WHAT IS NEEDED: Some lines in the listing hold the word "SubmitField". Return each of them.

LISTED ENTRIES:
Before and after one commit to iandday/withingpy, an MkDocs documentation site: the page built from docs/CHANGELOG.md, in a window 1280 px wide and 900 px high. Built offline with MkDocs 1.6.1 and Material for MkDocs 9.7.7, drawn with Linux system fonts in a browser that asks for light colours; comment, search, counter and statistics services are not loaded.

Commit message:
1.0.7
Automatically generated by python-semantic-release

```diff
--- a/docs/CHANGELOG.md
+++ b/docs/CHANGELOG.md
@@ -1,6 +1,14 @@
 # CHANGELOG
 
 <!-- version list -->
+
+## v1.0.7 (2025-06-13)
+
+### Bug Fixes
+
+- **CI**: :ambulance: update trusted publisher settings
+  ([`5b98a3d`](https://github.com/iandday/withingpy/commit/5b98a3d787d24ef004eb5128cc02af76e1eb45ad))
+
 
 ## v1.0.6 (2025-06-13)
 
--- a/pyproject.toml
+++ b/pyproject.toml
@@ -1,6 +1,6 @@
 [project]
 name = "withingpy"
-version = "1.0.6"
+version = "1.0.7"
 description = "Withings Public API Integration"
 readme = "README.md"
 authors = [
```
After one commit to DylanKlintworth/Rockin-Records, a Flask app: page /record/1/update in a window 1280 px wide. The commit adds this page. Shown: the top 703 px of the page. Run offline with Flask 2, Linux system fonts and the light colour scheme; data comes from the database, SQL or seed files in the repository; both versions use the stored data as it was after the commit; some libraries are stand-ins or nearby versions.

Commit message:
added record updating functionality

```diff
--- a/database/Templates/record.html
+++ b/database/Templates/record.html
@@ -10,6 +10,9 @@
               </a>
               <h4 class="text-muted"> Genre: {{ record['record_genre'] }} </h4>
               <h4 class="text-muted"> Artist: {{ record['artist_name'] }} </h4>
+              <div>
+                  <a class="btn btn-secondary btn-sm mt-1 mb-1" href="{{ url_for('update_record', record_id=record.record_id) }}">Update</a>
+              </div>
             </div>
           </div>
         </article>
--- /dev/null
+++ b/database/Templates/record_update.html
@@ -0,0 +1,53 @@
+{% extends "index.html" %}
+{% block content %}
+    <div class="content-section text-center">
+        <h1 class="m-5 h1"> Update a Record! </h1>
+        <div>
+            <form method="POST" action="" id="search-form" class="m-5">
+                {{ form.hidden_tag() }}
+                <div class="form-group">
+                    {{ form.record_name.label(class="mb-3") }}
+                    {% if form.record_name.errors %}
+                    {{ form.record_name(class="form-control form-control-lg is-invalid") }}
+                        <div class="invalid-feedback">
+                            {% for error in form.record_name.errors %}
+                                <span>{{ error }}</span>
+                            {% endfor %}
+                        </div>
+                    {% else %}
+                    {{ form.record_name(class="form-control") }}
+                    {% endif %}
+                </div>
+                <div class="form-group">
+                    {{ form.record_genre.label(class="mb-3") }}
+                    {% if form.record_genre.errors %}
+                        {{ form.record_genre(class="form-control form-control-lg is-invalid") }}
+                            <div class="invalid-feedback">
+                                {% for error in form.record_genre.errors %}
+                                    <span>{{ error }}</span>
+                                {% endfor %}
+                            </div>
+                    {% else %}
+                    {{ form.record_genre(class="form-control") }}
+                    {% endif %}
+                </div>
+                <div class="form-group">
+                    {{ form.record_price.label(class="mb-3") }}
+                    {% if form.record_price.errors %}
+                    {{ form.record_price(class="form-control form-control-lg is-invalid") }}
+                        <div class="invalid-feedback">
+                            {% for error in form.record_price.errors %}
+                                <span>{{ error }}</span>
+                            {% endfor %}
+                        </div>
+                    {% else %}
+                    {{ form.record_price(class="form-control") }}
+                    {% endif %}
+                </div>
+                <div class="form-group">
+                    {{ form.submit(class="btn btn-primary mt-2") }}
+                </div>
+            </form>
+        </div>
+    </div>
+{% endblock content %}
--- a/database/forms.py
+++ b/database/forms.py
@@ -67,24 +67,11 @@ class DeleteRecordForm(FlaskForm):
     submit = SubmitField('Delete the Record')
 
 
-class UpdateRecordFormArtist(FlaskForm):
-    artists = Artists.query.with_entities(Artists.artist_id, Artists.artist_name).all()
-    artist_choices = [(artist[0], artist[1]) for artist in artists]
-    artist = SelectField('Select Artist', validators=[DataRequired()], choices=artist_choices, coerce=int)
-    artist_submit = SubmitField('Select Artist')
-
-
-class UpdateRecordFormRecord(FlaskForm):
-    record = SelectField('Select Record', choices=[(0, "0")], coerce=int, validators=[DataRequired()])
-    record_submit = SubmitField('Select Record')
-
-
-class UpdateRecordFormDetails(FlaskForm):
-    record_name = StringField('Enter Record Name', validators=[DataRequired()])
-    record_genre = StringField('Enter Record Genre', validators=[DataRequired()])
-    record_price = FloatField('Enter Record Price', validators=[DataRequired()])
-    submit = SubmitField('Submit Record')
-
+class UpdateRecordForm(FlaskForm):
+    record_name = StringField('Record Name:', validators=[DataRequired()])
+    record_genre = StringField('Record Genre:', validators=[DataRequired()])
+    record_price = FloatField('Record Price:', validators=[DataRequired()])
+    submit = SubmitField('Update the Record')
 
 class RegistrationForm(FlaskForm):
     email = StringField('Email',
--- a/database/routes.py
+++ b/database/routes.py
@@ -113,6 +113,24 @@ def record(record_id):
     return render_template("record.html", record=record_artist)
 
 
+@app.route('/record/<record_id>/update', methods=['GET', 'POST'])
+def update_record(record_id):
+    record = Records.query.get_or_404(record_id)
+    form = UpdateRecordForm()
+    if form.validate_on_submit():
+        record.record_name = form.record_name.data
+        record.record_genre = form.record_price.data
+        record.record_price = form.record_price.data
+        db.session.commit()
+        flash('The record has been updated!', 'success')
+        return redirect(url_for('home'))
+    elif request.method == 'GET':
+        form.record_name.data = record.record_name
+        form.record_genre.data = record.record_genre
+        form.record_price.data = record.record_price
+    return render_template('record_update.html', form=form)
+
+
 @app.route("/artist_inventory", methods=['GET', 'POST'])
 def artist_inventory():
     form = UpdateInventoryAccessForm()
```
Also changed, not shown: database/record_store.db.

ANSWER TO THIS EXERCISE:
     submit = SubmitField('Delete the Record')
-    artist_submit = SubmitField('Select Artist')
-    record_submit = SubmitField('Select Record')
-    submit = SubmitField('Submit Record')
+    submit = SubmitField('Update the Record')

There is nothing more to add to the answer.